**YOUR ASSIGNMENT**
Write out the entries again exactly as they are given.

**DATA FOR PROCESSING**
====================

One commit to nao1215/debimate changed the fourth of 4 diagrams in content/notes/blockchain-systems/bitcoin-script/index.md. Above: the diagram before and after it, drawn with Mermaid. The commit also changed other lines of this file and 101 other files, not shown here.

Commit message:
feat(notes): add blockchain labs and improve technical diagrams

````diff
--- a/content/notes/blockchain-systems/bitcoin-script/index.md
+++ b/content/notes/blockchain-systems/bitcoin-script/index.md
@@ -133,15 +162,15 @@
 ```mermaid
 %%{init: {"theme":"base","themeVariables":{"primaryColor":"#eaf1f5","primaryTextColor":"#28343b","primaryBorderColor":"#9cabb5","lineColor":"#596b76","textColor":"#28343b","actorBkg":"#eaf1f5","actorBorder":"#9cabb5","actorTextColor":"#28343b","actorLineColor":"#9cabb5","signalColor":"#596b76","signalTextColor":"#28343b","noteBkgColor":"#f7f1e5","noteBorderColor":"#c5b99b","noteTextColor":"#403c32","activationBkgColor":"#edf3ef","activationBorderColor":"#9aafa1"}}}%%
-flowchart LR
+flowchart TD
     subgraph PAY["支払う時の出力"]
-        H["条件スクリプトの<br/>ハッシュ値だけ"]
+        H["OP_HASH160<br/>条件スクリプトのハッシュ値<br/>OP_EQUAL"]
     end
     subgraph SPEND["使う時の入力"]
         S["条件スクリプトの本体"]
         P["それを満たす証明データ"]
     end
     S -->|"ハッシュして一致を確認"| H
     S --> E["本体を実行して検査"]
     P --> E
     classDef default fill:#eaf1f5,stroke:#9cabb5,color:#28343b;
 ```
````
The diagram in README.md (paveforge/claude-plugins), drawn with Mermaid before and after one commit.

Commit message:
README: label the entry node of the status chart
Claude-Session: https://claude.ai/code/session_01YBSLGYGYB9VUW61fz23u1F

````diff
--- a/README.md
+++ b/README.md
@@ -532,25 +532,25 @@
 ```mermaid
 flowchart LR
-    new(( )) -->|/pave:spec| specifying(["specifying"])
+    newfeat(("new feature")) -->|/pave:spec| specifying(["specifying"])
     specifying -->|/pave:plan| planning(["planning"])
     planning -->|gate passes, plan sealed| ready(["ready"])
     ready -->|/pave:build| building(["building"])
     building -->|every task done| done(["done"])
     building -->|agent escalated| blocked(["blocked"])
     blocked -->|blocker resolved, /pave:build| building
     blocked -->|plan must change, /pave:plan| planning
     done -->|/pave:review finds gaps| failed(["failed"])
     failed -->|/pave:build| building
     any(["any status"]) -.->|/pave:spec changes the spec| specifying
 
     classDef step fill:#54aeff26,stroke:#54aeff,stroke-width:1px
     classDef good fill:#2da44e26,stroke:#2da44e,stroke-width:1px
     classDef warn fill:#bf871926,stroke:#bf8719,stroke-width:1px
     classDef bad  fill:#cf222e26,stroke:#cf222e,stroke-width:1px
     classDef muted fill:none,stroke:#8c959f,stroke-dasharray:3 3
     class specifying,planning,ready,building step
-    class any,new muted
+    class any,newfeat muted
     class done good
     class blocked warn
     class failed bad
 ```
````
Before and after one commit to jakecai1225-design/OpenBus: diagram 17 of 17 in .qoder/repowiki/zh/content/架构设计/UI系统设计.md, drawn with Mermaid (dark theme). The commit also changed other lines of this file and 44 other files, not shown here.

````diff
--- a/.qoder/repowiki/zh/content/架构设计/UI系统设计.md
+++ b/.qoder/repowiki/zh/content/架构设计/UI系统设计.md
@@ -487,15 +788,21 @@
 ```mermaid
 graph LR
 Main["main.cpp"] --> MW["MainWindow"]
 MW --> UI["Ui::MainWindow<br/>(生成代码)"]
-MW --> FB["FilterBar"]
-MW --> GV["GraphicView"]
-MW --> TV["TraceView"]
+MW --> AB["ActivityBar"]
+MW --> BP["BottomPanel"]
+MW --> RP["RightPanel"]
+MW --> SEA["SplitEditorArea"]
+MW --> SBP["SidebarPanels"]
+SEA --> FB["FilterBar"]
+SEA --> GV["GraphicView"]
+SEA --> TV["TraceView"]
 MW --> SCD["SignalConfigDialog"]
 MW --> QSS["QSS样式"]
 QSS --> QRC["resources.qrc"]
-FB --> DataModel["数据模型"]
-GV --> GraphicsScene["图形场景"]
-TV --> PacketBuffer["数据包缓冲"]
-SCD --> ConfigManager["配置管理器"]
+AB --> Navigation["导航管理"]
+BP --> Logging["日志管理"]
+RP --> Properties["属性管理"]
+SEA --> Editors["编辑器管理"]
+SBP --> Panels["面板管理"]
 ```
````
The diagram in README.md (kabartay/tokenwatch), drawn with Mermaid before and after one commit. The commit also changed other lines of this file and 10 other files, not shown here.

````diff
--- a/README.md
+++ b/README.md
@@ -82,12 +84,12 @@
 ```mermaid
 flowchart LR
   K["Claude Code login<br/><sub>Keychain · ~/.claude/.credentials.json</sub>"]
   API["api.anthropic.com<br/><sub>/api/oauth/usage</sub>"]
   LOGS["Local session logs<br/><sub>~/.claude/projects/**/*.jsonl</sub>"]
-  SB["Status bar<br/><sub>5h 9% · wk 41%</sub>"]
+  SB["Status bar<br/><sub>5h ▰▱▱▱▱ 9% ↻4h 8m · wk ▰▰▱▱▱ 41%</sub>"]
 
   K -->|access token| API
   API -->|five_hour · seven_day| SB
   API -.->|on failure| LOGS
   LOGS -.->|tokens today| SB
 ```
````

====================

**COMPLETED TASK**
One commit to nao1215/debimate changed the fourth of 4 diagrams in content/notes/blockchain-systems/bitcoin-script/index.md. Above: the diagram before and after it, drawn with Mermaid. The commit also changed other lines of this file and 101 other files, not shown here.

Commit message:
feat(notes): add blockchain labs and improve technical diagrams

````diff
--- a/content/notes/blockchain-systems/bitcoin-script/index.md
+++ b/content/notes/blockchain-systems/bitcoin-script/index.md
@@ -133,15 +162,15 @@
 ```mermaid
 %%{init: {"theme":"base","themeVariables":{"primaryColor":"#eaf1f5","primaryTextColor":"#28343b","primaryBorderColor":"#9cabb5","lineColor":"#596b76","textColor":"#28343b","actorBkg":"#eaf1f5","actorBorder":"#9cabb5","actorTextColor":"#28343b","actorLineColor":"#9cabb5","signalColor":"#596b76","signalTextColor":"#28343b","noteBkgColor":"#f7f1e5","noteBorderColor":"#c5b99b","noteTextColor":"#403c32","activationBkgColor":"#edf3ef","activationBorderColor":"#9aafa1"}}}%%
-flowchart LR
+flowchart TD
     subgraph PAY["支払う時の出力"]
-        H["条件スクリプトの<br/>ハッシュ値だけ"]
+        H["OP_HASH160<br/>条件スクリプトのハッシュ値<br/>OP_EQUAL"]
     end
     subgraph SPEND["使う時の入力"]
         S["条件スクリプトの本体"]
         P["それを満たす証明データ"]
     end
     S -->|"ハッシュして一致を確認"| H
     S --> E["本体を実行して検査"]
     P --> E
     classDef default fill:#eaf1f5,stroke:#9cabb5,color:#28343b;
 ```
````
The diagram in README.md (paveforge/claude-plugins), drawn with Mermaid before and after one commit.

Commit message:
README: label the entry node of the status chart
Claude-Session: https://claude.ai/code/session_01YBSLGYGYB9VUW61fz23u1F

````diff
--- a/README.md
+++ b/README.md
@@ -532,25 +532,25 @@
 ```mermaid
 flowchart LR
-    new(( )) -->|/pave:spec| specifying(["specifying"])
+    newfeat(("new feature")) -->|/pave:spec| specifying(["specifying"])
     specifying -->|/pave:plan| planning(["planning"])
     planning -->|gate passes, plan sealed| ready(["ready"])
     ready -->|/pave:build| building(["building"])
     building -->|every task done| done(["done"])
     building -->|agent escalated| blocked(["blocked"])
     blocked -->|blocker resolved, /pave:build| building
     blocked -->|plan must change, /pave:plan| planning
     done -->|/pave:review finds gaps| failed(["failed"])
     failed -->|/pave:build| building
     any(["any status"]) -.->|/pave:spec changes the spec| specifying
 
     classDef step fill:#54aeff26,stroke:#54aeff,stroke-width:1px
     classDef good fill:#2da44e26,stroke:#2da44e,stroke-width:1px
     classDef warn fill:#bf871926,stroke:#bf8719,stroke-width:1px
     classDef bad  fill:#cf222e26,stroke:#cf222e,stroke-width:1px
     classDef muted fill:none,stroke:#8c959f,stroke-dasharray:3 3
     class specifying,planning,ready,building step
-    class any,new muted
+    class any,newfeat muted
     class done good
     class blocked warn
     class failed bad
 ```
````
Before and after one commit to jakecai1225-design/OpenBus: diagram 17 of 17 in .qoder/repowiki/zh/content/架构设计/UI系统设计.md, drawn with Mermaid (dark theme). The commit also changed other lines of this file and 44 other files, not shown here.

````diff
--- a/.qoder/repowiki/zh/content/架构设计/UI系统设计.md
+++ b/.qoder/repowiki/zh/content/架构设计/UI系统设计.md
@@ -487,15 +788,21 @@
 ```mermaid
 graph LR
 Main["main.cpp"] --> MW["MainWindow"]
 MW --> UI["Ui::MainWindow<br/>(生成代码)"]
-MW --> FB["FilterBar"]
-MW --> GV["GraphicView"]
-MW --> TV["TraceView"]
+MW --> AB["ActivityBar"]
+MW --> BP["BottomPanel"]
+MW --> RP["RightPanel"]
+MW --> SEA["SplitEditorArea"]
+MW --> SBP["SidebarPanels"]
+SEA --> FB["FilterBar"]
+SEA --> GV["GraphicView"]
+SEA --> TV["TraceView"]
 MW --> SCD["SignalConfigDialog"]
 MW --> QSS["QSS样式"]
 QSS --> QRC["resources.qrc"]
-FB --> DataModel["数据模型"]
-GV --> GraphicsScene["图形场景"]
-TV --> PacketBuffer["数据包缓冲"]
-SCD --> ConfigManager["配置管理器"]
+AB --> Navigation["导航管理"]
+BP --> Logging["日志管理"]
+RP --> Properties["属性管理"]
+SEA --> Editors["编辑器管理"]
+SBP --> Panels["面板管理"]
 ```
````
The diagram in README.md (kabartay/tokenwatch), drawn with Mermaid before and after one commit. The commit also changed other lines of this file and 10 other files, not shown here.

````diff
--- a/README.md
+++ b/README.md
@@ -82,12 +84,12 @@
 ```mermaid
 flowchart LR
   K["Claude Code login<br/><sub>Keychain · ~/.claude/.credentials.json</sub>"]
   API["api.anthropic.com<br/><sub>/api/oauth/usage</sub>"]
   LOGS["Local session logs<br/><sub>~/.claude/projects/**/*.jsonl</sub>"]
-  SB["Status bar<br/><sub>5h 9% · wk 41%</sub>"]
+  SB["Status bar<br/><sub>5h ▰▱▱▱▱ 9% ↻4h 8m · wk ▰▰▱▱▱ 41%</sub>"]
 
   K -->|access token| API
   API -->|five_hour · seven_day| SB
   API -.->|on failure| LOGS
   LOGS -.->|tokens today| SB
 ```
````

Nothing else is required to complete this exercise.